No deaths were reported, it said. Eighteen people were arrested, Xinhua said.The violence broke out shortly after a memorial ceremony Saturday for ousted Communist Party chief Hu Yaobang, a reformist whose death April 15 has triggered student demonstrations in Beij-ing and several other cities.
Although the Beijing crowd, estimated at 150,000, tried several times to rush into party headquarters in the capital, they did not physically attack it.

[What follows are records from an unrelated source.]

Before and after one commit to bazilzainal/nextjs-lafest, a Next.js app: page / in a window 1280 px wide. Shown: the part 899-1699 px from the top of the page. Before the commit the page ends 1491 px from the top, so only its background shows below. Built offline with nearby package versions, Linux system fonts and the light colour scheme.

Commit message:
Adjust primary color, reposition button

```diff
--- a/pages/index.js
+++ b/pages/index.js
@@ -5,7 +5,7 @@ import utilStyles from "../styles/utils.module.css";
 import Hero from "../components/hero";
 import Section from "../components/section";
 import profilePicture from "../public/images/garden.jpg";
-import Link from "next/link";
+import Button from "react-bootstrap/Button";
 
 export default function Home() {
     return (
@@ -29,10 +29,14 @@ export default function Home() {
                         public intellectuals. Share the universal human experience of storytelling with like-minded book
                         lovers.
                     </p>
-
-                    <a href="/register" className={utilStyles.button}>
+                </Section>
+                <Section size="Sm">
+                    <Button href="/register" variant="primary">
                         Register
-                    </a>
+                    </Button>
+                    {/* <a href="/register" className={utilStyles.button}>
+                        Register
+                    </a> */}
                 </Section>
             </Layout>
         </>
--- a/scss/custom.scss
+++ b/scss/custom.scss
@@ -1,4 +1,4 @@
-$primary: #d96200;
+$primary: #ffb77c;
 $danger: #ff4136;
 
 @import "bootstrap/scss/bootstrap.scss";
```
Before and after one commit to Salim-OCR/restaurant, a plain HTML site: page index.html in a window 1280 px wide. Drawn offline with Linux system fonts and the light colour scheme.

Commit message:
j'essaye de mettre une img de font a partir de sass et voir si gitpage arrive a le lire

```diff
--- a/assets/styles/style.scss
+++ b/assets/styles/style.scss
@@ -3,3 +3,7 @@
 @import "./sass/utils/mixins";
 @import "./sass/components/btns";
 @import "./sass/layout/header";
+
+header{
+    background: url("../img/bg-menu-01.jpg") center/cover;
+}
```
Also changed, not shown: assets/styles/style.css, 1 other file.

Xinhua said a crowd including students had gathered in Xian's Xincheng Square, in front of the Shaanxi provincial government compound, to listen to a broadcast from Beijing of Hu's memorial. But it said the students quickly left the scene when "some lawbreakers from society" began shouting anti-government slogans and trying to force their way into the government compound.
The rioters then set fire to two rooms of the compound near the gate and a truck at the gate.
They also stoned a tourist bus that was carrying foreigners into the square, Xinhua said. It did not say if anyone was hurt or what country the tourists were from.
At 7:30 p.m., the mob pulled down a wall of the compound, set fire to an oil tank and a garage, and burned two cars, a jeep, a truck and a motorized tricycle, the report said. Some rioters entered court offices, where they smashed windows and set curtains on fire, it said.
The rioters fled after armed police "imposed traffic control around the square" at 8 p.m., Xin-hua said. They burned two more buses while re-treating and robbed a garment store. Xinhua said the area was quiet by midnight.
In Beijing, the students faced about 8,000 soldiers and shouted "Down with dictatorship, down with corruption!" as top members of the Communist Party filed out of a funeral for Hu, an ousted party chief.
The protest in Beijing's Tiananmen Square, the symbolic political center of China, was one of the clearest rejections ever of the Communist system by China's increasingly disaffected youth.
Bedlam set in shortly after noon when authorities opened up the square to pedestrian traffic and the numbers swelled to more than 200,000. Workers, unemployed youths and curious bystanders flooded the well-organized student ranks.
Pushing and shoving began, and troops rushed the crowd once, although no injuries or arrests were reported.
Student leaders called off the rally about 1 p.m., and only about 10,000 people remained in Tianan-men Square three hours later.
Hu's death April 15 sparked a week of demonstrations. Hu lost his post as party chief in 1987 after being accused of being too soft on students involved in pro-democracy demonstrations in 1986-87.
Chinese observers said Saturday's protest in Beijing was one of the biggest since the Communist revolution in 1949, rivaling an April 1976 demonstration commemorating the death of then-Premier Chou En-lai.
"No one believes Communism any more," a 34-year-old teacher told a crowd of about 50 people in the square. "No one believes in the party. The party is strangling China."
Many criticized Chinese leader Deng Xiaoping, saying that at 84 he is too old to lead a country.
In 1978, Deng instituted a series of reforms designed to introduce market elements into China's state-run economy. During the past eight months, those reforms, which were strongly supported by the students, have run aground.
When 4,000 officials, including Premier Li Peng and party chief Zhao Ziyang, arrived for the funeral shortly before 9 a.m., the crowd roared and rushed toward the Great Hall of the People, just west of the square.
The service in the Great Hall was broadcast over loudspeakers in the square, but the students paid little attention.
As soon as Zhao finished a speech praising Hu, they resumed chanting "Long live democracy!"
The crowd greeted officials coming down the Great Hall steps with shouts of "We demand dialogue!"
In Shanghai, about 1,500 students marched downtown to government offices with banners that read "Long live democracy." It was the fourth time in a week students had marched in China's largest east coast city.